    I’m personally heartened to see some debate within the labor movement about serious changes to how the movement sees itself, even if I disagree with predominant proposals. I posted a little rant on this subject on my blog.
       —Scott T.    Jan. 10 '05 - 01:22AM    #
  10. Mark, thanks for the links that I haven’t had the time to read yet, and great comment by scott, I can’t wait to get the chance to read your rant,

    but to Mark.
    I origianlly posted my lifes work history, but then decided not to hit send. Let me just say this, I’ve worked my ass off my whole life, and almost always had a job or two even while I was in college. I had my first job at the age of 12. I have never worked for a union and have worked under some really bad managers and owners. So your wrong when you said;

    “For JaV to say that unions are no longer needed says to me that s/he has not worked in their lives. If you have to spend 40 hours min. a week on a job where you have no rights, you quickly see why a union is needed.”

    I have usually worked in places with no more then 10 employees, often less. There were very few places I worked that were larger than that. You also say that I don’t think unions are needed, that is incorrect. I think unions no longer serve the function that they once did and we need to find new ways to do that (that being get workers treated well with good pay etc.)
       —Just a Voice    Jan. 10 '05 - 01:40PM    #
  11. JaV – fair enough – but I was responding to this quote from you: “Unions are outdate(d), the jobs they best worked for are no longer viable in this country”

    The way that I have framed what a union is, in my mind, is best expressed by this quote from Utah Phillips:

    ”...get together and organize.

    Which is to say – learn how to get things done together that we can’t get done alone.

    That’s all a union was meant to be”
       —Mark    Jan. 10 '05 - 04:52PM    #
  12. Mark and JaV, you seem to be discussing two different definitions of union. One is “a group of workers getting together to make things better”, and the other is “the specific unions that exist right now, in their current forms”. I think both of you seem to agree that the former kind is somewhere between “desireable” and “necessary”, and the latter somewhere between “stumbling” and “irrelevant”. Am I reading you both right, or am I just projecting my own opinions?
       —Murph    Jan. 10 '05 - 04:58PM    #
  13. Murph, a union is workers getting together to make things better. period.

    Anything different than that starts to go into other realms of organization.

    All local unions have their different “flavors” – depending on history, personalities, what the employer is like, etc.

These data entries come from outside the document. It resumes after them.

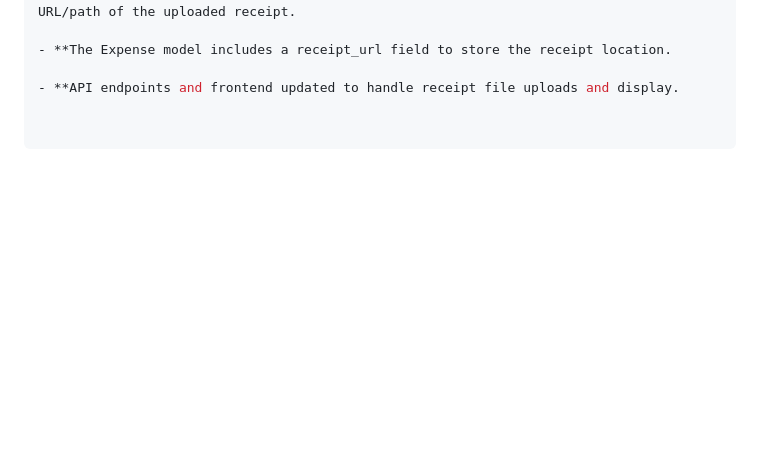
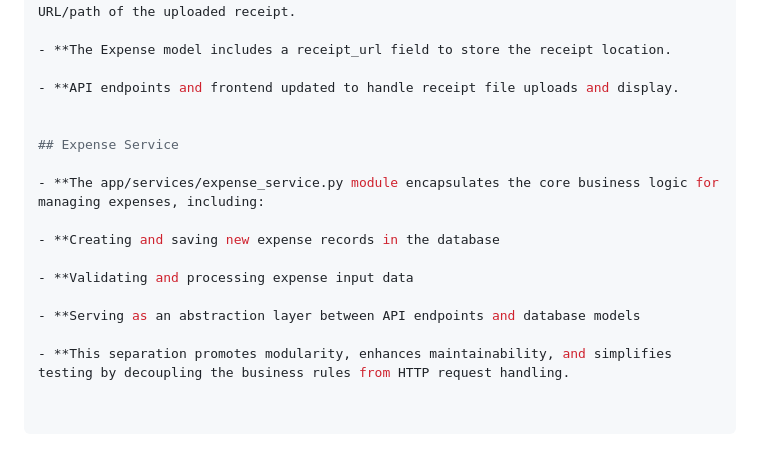
Before and after one commit to SmartDevPK/PersonalExpenseTracker, a Markdown page: README.md, the part around the change. Rendered like a GitHub page; blank space fills up the shorter version.

Commit message:
Add documentation for expense service module to README.md

```diff
--- a/README.md
+++ b/README.md
@@ -353,3 +353,16 @@ The Expense model now includes a new optional field receipt_url to store URLs of
 - **The Expense model includes a receipt_url field to store the receipt location.
 
 - **API endpoints and frontend updated to handle receipt file uploads and display.
+
+
+## Expense Service
+
+- **The app/services/expense_service.py module encapsulates the core business logic for managing expenses, including:
+
+- **Creating and saving new expense records in the database
+
+- **Validating and processing expense input data
+
+- **Serving as an abstraction layer between API endpoints and database models
+
+- **This separation promotes modularity, enhances maintainability, and simplifies testing by decoupling the business rules from HTTP request handling.
```
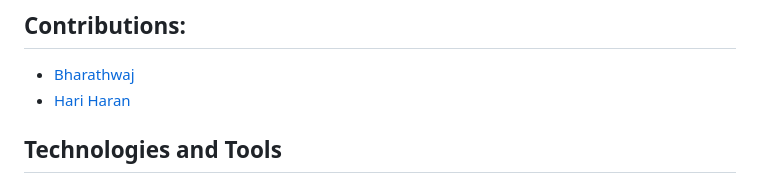
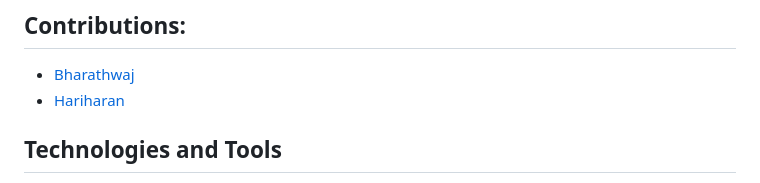
Before and after one commit to BharathwajManoharan/IPL_Score_Prediction_2021, a Markdown page: README.md, the part around the change. Drawn GitHub-style.

```diff
--- a/README.md
+++ b/README.md
@@ -3,7 +3,8 @@
 
 ## Contributions:
 * [Bharathwaj](https://github.com/BharathwajManoharan)
-* [Hari Haran](https://github.com/hariharan0509)
+* [Hariharan](https://github.com/hariharan0509)
+
 ## Technologies and Tools
 * Python (numpy,scipy,scilit-learn,matplotlib,pandas)
 * Flask,Request,Werkzeug,gunicorn
```
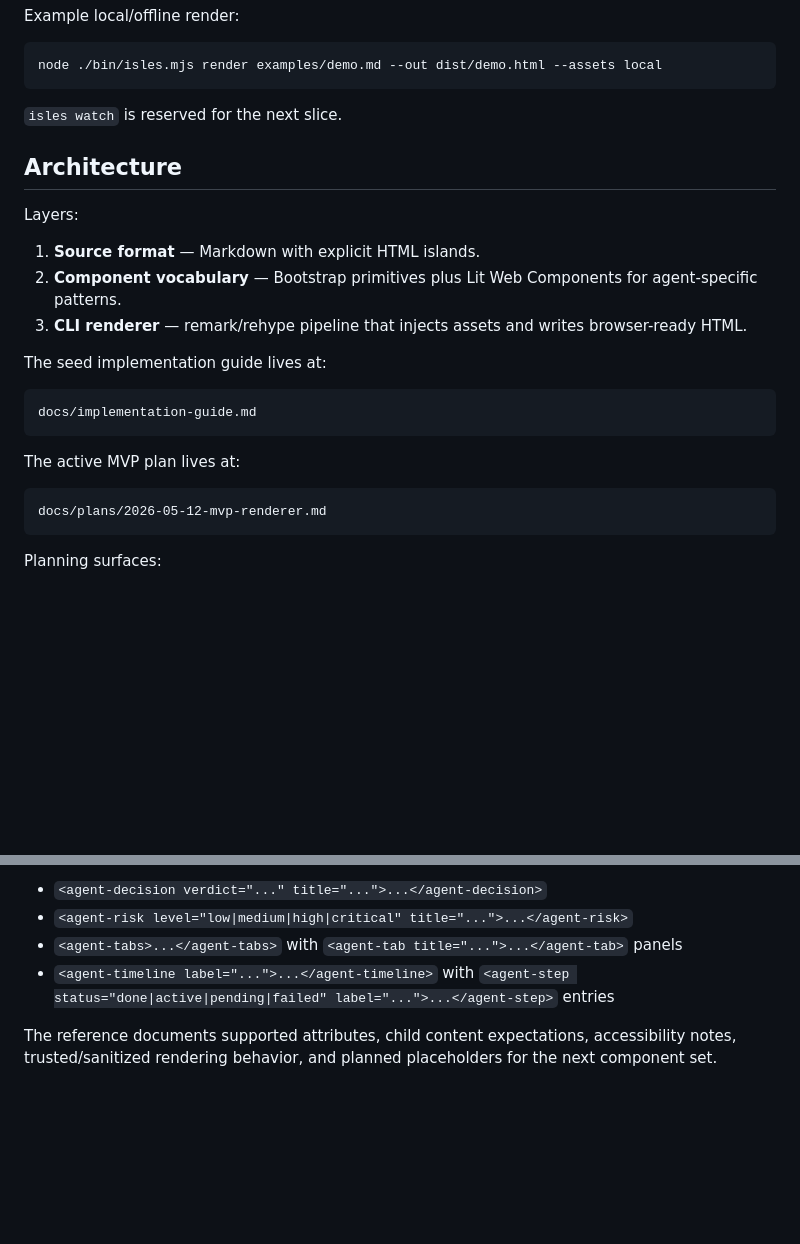
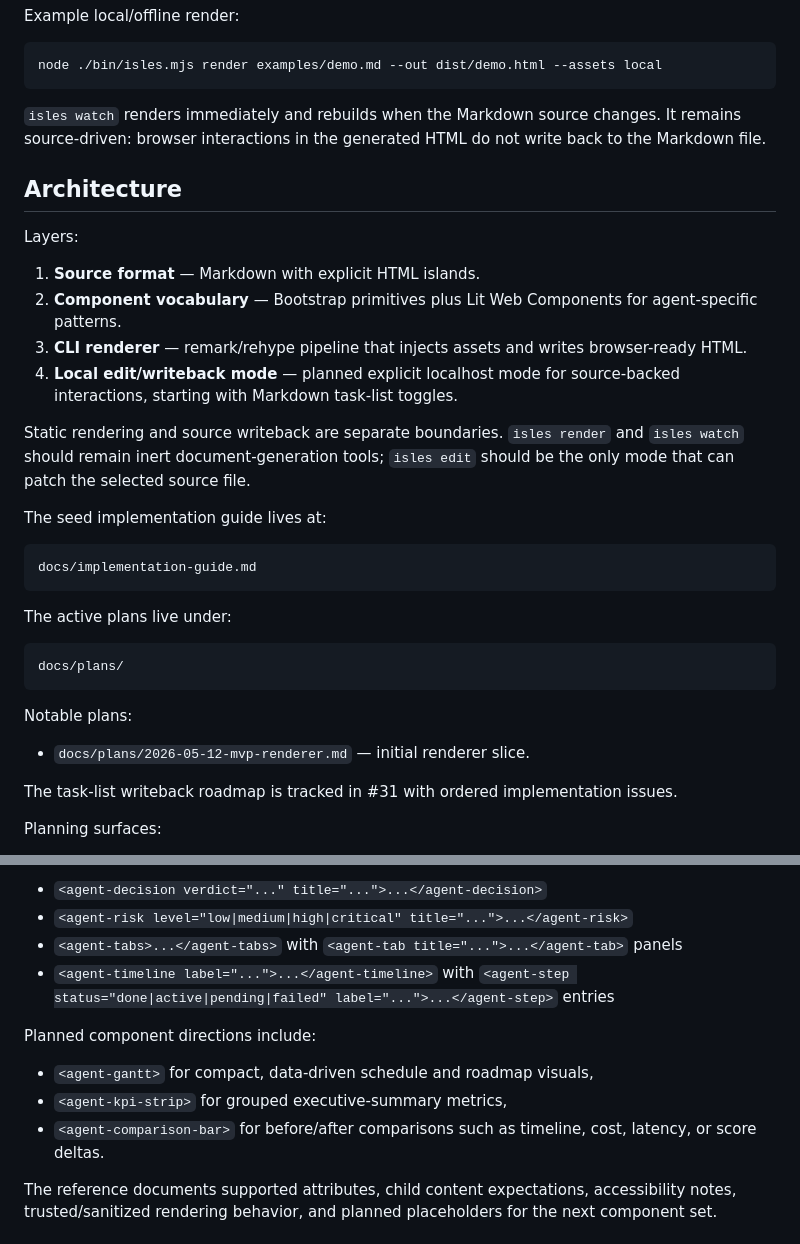
Before and after one commit to zpyoung/agent-isles, a Markdown page: README.md, 2 parts joined by grey strips. GitHub-like rendering; blank space fills up the shorter version.

````diff
--- a/README.md
+++ b/README.md
@@ -126,7 +171,7 @@ Example local/offline render:
 node ./bin/isles.mjs render examples/demo.md --out dist/demo.html --assets local
 ```
 
-`isles watch` is reserved for the next slice.
+`isles watch` renders immediately and rebuilds when the Markdown source changes. It remains source-driven: browser interactions in the generated HTML do not write back to the Markdown file.
 
 ## Architecture
 
@@ -135,6 +180,9 @@ Layers:
 1. **Source format** — Markdown with explicit HTML islands.
 2. **Component vocabulary** — Bootstrap primitives plus Lit Web Components for agent-specific patterns.
 3. **CLI renderer** — remark/rehype pipeline that injects assets and writes browser-ready HTML.
+4. **Local edit/writeback mode** — planned explicit localhost mode for source-backed interactions, starting with Markdown task-list toggles.
+
+Static rendering and source writeback are separate boundaries. `isles render` and `isles watch` should remain inert document-generation tools; `isles edit` should be the only mode that can patch the selected source file.
 
 The seed implementation guide lives at:
 
@@ -142,11 +190,17 @@ The seed implementation guide lives at:
 docs/implementation-guide.md
 ```
 
-The active MVP plan lives at:
+The active plans live under:
 
 ```txt
-docs/plans/2026-05-12-mvp-renderer.md
+docs/plans/
 ```
+
+Notable plans:
+
+- `docs/plans/2026-05-12-mvp-renderer.md` — initial renderer slice.
+
+The task-list writeback roadmap is tracked in #31 with ordered implementation issues.
 
 Planning surfaces:
 
@@ -171,6 +225,12 @@ Supported islands so far:
 - `<agent-tabs>...</agent-tabs>` with `<agent-tab title="...">...</agent-tab>` panels
 - `<agent-timeline label="...">...</agent-timeline>` with `<agent-step status="done|active|pending|failed" label="...">...</agent-step>` entries
 
+Planned component directions include:
+
+- `<agent-gantt>` for compact, data-driven schedule and roadmap visuals,
+- `<agent-kpi-strip>` for grouped executive-summary metrics,
+- `<agent-comparison-bar>` for before/after comparisons such as timeline, cost, latency, or score deltas.
+
 The reference documents supported attributes, child content expectations, accessibility notes, trusted/sanitized rendering behavior, and planned placeholders for the next component set.
 
 ## Security modes
````
Also changed, not shown: other parts of README.md (+85 -3 lines).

    But I think that if you stick with the basic idea of an organizing union, you will understand immediately what a service union is when you see it.

    I am really trying to understand how to talk about these issues, please forgive me if I seem short.

       —Mark    Jan. 10 '05 - 09:10PM    #
  14. murph,

    you got me down pretty well, I think that something is needed that is much stronger then our current unions. As they currently stand they are stumbling and on thier way to being irrelevant.

    I don’t know if this is correct, but just assume for a second. Unions helped raise wages and how workers were treated for everyone. As they effected the job market, some employers would just try and treat their employees well and avoid the union. Then as that became more common, unions declined and the opposite happened, non-union jobs could treat employees worse and worse. I think that this may be something that we want to take into consideration if we ever get around to talking about solutions to the problem. Try to figure out a system that won’t be by the market. Otherwise, it would seem to me that as things get worse, we’ll just end up making the unions stronger again, then other jobs will get better, unions decline again other jobs get worse, etc, etc, in a cycle.
       —Just a Voice    Jan. 11 '05 - 08:22PM    #
  15. If you haven’t checked out this site, take a look.
       —Mark    Jan. 25 '05 - 05:45AM    #